Severe Storms Sunday
TORNADOES, DAMAGING WINDS, LARGE HAIL ALL POSSIBLE
The entire WLTZ viewing area has an enhanced (3/5) risk for severe weather on Sunday. All modes of severe weather are possible through the day, with some modes being more likely at certain times than others. Here’s a rough timeline of what to expect.
6 AM – Noon: Several “elevated” (not rooted at the surface) thunderstorms will move through with the passage of the warm front. A few of these storms may be severe with large hail the main threat. Hail could reach the size of golfballs or larger. The threat for tornadoes and damaging winds with these storms is pretty much nil, however, if the warm front moves far enough north and storms can develop south of the boundary, a small risk for tornadoes and damaging winds will be possible.
Noon – 9 PM: The risk of severe weather becomes more isolated, but the types of severe weather will be more dangerous. Isolated supercell thunderstorms are expected to form. Where they do, there will be a risk for tornadoes, damaging winds, and large hail. A couple of tornadoes may be on the stronger side in the afternoon and evening hours, especially near and just south of where the warm frontal boundary sets up. It’s a double-edged sword during this time: the chances are more “iffy” and isolated, but if they develop, the severe weather may be significant.

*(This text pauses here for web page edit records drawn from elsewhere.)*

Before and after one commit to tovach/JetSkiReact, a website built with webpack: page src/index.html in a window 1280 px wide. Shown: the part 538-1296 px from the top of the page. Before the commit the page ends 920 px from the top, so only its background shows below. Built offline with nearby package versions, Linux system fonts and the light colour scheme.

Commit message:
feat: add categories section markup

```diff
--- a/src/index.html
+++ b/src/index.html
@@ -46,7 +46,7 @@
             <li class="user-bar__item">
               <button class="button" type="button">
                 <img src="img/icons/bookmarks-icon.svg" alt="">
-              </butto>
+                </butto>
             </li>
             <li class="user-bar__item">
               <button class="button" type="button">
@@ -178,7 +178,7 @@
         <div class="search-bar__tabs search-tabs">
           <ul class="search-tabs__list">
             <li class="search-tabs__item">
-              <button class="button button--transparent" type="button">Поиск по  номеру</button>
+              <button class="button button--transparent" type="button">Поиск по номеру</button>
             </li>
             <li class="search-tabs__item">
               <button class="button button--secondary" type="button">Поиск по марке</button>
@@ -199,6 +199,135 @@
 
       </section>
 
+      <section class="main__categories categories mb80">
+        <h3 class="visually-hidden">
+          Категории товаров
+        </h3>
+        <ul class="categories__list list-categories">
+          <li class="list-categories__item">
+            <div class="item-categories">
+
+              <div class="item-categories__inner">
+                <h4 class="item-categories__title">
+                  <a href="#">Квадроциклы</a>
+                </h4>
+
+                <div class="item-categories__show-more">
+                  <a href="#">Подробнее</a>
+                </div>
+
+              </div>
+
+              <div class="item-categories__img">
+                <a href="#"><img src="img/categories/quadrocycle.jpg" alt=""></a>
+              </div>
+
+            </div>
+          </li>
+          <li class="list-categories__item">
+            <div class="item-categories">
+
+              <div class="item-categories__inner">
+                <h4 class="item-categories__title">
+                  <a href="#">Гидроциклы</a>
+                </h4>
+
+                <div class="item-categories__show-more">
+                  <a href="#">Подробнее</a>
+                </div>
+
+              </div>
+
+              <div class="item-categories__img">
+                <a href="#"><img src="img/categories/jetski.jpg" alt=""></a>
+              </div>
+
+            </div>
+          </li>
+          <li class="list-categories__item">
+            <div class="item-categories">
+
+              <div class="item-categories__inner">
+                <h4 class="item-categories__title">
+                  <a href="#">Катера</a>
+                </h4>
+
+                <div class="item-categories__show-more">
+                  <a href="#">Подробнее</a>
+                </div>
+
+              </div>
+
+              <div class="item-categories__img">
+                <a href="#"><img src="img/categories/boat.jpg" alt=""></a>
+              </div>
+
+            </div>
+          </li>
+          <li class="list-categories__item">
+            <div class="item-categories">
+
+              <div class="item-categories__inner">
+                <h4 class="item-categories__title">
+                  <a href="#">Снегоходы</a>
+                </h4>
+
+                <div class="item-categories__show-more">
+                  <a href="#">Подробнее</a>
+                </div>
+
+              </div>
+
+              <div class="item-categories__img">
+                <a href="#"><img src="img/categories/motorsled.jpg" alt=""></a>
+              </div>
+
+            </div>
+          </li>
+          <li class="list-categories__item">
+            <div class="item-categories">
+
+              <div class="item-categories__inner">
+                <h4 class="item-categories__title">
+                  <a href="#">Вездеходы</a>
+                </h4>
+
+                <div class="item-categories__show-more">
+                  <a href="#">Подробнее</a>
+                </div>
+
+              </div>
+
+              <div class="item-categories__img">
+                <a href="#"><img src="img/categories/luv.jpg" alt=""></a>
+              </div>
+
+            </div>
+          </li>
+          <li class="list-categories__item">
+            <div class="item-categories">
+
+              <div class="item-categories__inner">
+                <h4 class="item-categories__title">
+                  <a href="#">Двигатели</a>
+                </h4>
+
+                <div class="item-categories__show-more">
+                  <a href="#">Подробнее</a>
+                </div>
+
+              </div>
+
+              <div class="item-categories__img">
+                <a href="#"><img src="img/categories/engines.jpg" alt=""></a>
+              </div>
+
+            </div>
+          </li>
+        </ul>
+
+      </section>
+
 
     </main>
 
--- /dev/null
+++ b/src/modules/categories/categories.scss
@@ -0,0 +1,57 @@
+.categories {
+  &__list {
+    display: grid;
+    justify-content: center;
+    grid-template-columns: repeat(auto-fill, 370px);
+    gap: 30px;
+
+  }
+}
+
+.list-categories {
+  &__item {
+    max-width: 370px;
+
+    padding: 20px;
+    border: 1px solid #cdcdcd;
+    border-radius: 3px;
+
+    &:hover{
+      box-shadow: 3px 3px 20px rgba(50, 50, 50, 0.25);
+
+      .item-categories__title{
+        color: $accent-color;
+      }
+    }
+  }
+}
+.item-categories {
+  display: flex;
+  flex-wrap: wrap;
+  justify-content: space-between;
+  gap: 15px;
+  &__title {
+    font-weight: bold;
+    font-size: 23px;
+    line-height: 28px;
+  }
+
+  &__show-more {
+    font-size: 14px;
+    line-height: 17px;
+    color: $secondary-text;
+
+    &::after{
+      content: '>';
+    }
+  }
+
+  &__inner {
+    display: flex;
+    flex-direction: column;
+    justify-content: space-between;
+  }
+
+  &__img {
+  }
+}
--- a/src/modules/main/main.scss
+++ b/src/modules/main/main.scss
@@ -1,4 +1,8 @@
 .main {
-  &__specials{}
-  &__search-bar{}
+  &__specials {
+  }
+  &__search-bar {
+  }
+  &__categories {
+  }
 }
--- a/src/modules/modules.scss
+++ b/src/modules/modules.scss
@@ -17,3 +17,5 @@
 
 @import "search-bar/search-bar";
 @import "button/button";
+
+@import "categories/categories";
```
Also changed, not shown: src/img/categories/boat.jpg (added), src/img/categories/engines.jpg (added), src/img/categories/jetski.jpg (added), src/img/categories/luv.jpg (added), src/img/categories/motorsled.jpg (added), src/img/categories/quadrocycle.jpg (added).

9 PM – 2 AM Monday: A line of strong to severe thunderstorms is expected to develop just ahead of the cold front and move eastward. The line will be similar in form to the one that moved through the area last Sunday night; however, winds aloft will not be as strong, limiting both the damaging wind threat and the strength of any tornadoes that may spin up on the line. Large hail cannot be ruled out but will be a minor threat with this line of storms.
As always, we’ll keep you updated here at WLTZ First News with the latest information to keep you and your family safe! We will also break in on air for any tornado warnings in our viewing area and also if significant severe weather (giant hail or destructive winds) is expected or occurring.
-Meteorologist Dana Barker